INFORMATION SHOWN:
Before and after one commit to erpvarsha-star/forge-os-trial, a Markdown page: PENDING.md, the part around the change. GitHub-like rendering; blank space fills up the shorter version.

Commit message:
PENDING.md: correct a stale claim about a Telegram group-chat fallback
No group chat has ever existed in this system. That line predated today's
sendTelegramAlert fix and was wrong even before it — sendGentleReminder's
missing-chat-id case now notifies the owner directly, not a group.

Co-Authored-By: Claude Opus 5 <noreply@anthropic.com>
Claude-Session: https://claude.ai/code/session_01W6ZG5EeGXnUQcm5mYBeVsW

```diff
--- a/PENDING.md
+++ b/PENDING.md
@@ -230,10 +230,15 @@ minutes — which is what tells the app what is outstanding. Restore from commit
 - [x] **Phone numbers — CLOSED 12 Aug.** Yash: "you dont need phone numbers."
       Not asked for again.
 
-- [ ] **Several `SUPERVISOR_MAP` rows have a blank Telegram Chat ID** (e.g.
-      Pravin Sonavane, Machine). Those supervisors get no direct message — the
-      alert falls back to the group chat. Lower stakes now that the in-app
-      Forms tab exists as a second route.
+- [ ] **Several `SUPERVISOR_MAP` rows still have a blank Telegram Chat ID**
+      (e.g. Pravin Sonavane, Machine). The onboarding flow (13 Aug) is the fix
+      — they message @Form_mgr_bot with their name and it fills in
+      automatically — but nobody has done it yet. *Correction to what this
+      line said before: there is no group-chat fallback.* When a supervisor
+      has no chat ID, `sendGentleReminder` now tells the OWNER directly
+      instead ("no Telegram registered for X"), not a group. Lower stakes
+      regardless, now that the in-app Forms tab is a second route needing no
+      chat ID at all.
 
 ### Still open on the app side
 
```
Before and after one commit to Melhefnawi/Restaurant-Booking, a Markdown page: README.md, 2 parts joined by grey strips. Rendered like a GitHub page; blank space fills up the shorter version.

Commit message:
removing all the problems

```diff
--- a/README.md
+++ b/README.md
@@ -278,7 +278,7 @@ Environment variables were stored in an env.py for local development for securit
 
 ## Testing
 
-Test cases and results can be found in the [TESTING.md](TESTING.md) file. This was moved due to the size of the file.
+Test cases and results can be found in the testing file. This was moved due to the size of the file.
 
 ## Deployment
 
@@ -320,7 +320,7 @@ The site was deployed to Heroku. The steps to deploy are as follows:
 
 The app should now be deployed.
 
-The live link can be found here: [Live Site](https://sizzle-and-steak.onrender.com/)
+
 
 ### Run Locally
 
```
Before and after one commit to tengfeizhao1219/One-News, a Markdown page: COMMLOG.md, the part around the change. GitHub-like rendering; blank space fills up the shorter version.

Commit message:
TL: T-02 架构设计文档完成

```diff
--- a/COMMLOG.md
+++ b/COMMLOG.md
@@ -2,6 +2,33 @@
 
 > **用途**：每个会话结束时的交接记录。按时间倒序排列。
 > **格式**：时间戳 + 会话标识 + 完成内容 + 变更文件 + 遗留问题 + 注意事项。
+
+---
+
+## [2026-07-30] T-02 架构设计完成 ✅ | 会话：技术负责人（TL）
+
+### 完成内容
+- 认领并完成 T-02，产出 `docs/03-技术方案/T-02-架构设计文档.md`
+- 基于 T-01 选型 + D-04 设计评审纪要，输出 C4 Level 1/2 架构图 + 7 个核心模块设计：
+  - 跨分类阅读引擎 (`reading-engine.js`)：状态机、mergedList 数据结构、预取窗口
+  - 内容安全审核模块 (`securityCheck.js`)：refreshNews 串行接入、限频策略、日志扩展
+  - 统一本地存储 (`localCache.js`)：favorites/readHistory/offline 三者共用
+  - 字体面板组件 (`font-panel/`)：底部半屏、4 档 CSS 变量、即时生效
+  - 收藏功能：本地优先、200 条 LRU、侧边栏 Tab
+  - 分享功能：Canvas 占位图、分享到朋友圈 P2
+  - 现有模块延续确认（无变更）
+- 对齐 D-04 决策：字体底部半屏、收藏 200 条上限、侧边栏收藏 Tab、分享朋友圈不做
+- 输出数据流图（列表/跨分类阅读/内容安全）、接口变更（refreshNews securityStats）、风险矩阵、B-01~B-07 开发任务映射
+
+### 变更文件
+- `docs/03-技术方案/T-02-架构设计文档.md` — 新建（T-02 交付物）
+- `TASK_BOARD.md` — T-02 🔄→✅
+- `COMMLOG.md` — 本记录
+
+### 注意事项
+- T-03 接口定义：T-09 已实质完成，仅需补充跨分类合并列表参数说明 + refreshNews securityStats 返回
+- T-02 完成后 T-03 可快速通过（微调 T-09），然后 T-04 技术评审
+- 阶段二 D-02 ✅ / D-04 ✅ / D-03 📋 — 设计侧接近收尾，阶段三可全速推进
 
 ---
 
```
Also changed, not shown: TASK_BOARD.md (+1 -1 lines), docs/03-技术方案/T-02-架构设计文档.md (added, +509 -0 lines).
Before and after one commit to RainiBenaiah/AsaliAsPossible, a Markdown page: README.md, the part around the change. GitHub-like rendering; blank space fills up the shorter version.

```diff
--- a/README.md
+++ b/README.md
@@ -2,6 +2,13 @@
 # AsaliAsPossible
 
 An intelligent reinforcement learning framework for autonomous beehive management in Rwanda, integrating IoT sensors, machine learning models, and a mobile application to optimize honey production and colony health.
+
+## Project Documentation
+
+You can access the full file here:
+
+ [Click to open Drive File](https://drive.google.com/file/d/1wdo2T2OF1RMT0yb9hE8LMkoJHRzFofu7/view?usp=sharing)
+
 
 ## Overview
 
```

WHAT YOU NEED TO DO:
Each entry shown above should be copied out exactly.

OUTPUT OF THE EXERCISE:
Before and after one commit to erpvarsha-star/forge-os-trial, a Markdown page: PENDING.md, the part around the change. GitHub-like rendering; blank space fills up the shorter version.

Commit message:
PENDING.md: correct a stale claim about a Telegram group-chat fallback
No group chat has ever existed in this system. That line predated today's
sendTelegramAlert fix and was wrong even before it — sendGentleReminder's
missing-chat-id case now notifies the owner directly, not a group.

Co-Authored-By: Claude Opus 5 <noreply@anthropic.com>
Claude-Session: https://claude.ai/code/session_01W6ZG5EeGXnUQcm5mYBeVsW

```diff
--- a/PENDING.md
+++ b/PENDING.md
@@ -230,10 +230,15 @@ minutes — which is what tells the app what is outstanding. Restore from commit
 - [x] **Phone numbers — CLOSED 12 Aug.** Yash: "you dont need phone numbers."
       Not asked for again.
 
-- [ ] **Several `SUPERVISOR_MAP` rows have a blank Telegram Chat ID** (e.g.
-      Pravin Sonavane, Machine). Those supervisors get no direct message — the
-      alert falls back to the group chat. Lower stakes now that the in-app
-      Forms tab exists as a second route.
+- [ ] **Several `SUPERVISOR_MAP` rows still have a blank Telegram Chat ID**
+      (e.g. Pravin Sonavane, Machine). The onboarding flow (13 Aug) is the fix
+      — they message @Form_mgr_bot with their name and it fills in
+      automatically — but nobody has done it yet. *Correction to what this
+      line said before: there is no group-chat fallback.* When a supervisor
+      has no chat ID, `sendGentleReminder` now tells the OWNER directly
+      instead ("no Telegram registered for X"), not a group. Lower stakes
+      regardless, now that the in-app Forms tab is a second route needing no
+      chat ID at all.
 
 ### Still open on the app side
 
```
Before and after one commit to Melhefnawi/Restaurant-Booking, a Markdown page: README.md, 2 parts joined by grey strips. Rendered like a GitHub page; blank space fills up the shorter version.

Commit message:
removing all the problems

```diff
--- a/README.md
+++ b/README.md
@@ -278,7 +278,7 @@ Environment variables were stored in an env.py for local development for securit
 
 ## Testing
 
-Test cases and results can be found in the [TESTING.md](TESTING.md) file. This was moved due to the size of the file.
+Test cases and results can be found in the testing file. This was moved due to the size of the file.
 
 ## Deployment
 
@@ -320,7 +320,7 @@ The site was deployed to Heroku. The steps to deploy are as follows:
 
 The app should now be deployed.
 
-The live link can be found here: [Live Site](https://sizzle-and-steak.onrender.com/)
+
 
 ### Run Locally
 
```
Before and after one commit to tengfeizhao1219/One-News, a Markdown page: COMMLOG.md, the part around the change. GitHub-like rendering; blank space fills up the shorter version.

Commit message:
TL: T-02 架构设计文档完成

```diff
--- a/COMMLOG.md
+++ b/COMMLOG.md
@@ -2,6 +2,33 @@
 
 > **用途**：每个会话结束时的交接记录。按时间倒序排列。
 > **格式**：时间戳 + 会话标识 + 完成内容 + 变更文件 + 遗留问题 + 注意事项。
+
+---
+
+## [2026-07-30] T-02 架构设计完成 ✅ | 会话：技术负责人（TL）
+
+### 完成内容
+- 认领并完成 T-02，产出 `docs/03-技术方案/T-02-架构设计文档.md`
+- 基于 T-01 选型 + D-04 设计评审纪要，输出 C4 Level 1/2 架构图 + 7 个核心模块设计：
+  - 跨分类阅读引擎 (`reading-engine.js`)：状态机、mergedList 数据结构、预取窗口
+  - 内容安全审核模块 (`securityCheck.js`)：refreshNews 串行接入、限频策略、日志扩展
+  - 统一本地存储 (`localCache.js`)：favorites/readHistory/offline 三者共用
+  - 字体面板组件 (`font-panel/`)：底部半屏、4 档 CSS 变量、即时生效
+  - 收藏功能：本地优先、200 条 LRU、侧边栏 Tab
+  - 分享功能：Canvas 占位图、分享到朋友圈 P2
+  - 现有模块延续确认（无变更）
+- 对齐 D-04 决策：字体底部半屏、收藏 200 条上限、侧边栏收藏 Tab、分享朋友圈不做
+- 输出数据流图（列表/跨分类阅读/内容安全）、接口变更（refreshNews securityStats）、风险矩阵、B-01~B-07 开发任务映射
+
+### 变更文件
+- `docs/03-技术方案/T-02-架构设计文档.md` — 新建（T-02 交付物）
+- `TASK_BOARD.md` — T-02 🔄→✅
+- `COMMLOG.md` — 本记录
+
+### 注意事项
+- T-03 接口定义：T-09 已实质完成，仅需补充跨分类合并列表参数说明 + refreshNews securityStats 返回
+- T-02 完成后 T-03 可快速通过（微调 T-09），然后 T-04 技术评审
+- 阶段二 D-02 ✅ / D-04 ✅ / D-03 📋 — 设计侧接近收尾，阶段三可全速推进
 
 ---
 
```
Also changed, not shown: TASK_BOARD.md (+1 -1 lines), docs/03-技术方案/T-02-架构设计文档.md (added, +509 -0 lines).
Before and after one commit to RainiBenaiah/AsaliAsPossible, a Markdown page: README.md, the part around the change. GitHub-like rendering; blank space fills up the shorter version.

```diff
--- a/README.md
+++ b/README.md
@@ -2,6 +2,13 @@
 # AsaliAsPossible
 
 An intelligent reinforcement learning framework for autonomous beehive management in Rwanda, integrating IoT sensors, machine learning models, and a mobile application to optimize honey production and colony health.
+
+## Project Documentation
+
+You can access the full file here:
+
+ [Click to open Drive File](https://drive.google.com/file/d/1wdo2T2OF1RMT0yb9hE8LMkoJHRzFofu7/view?usp=sharing)
+
 
 ## Overview
 
```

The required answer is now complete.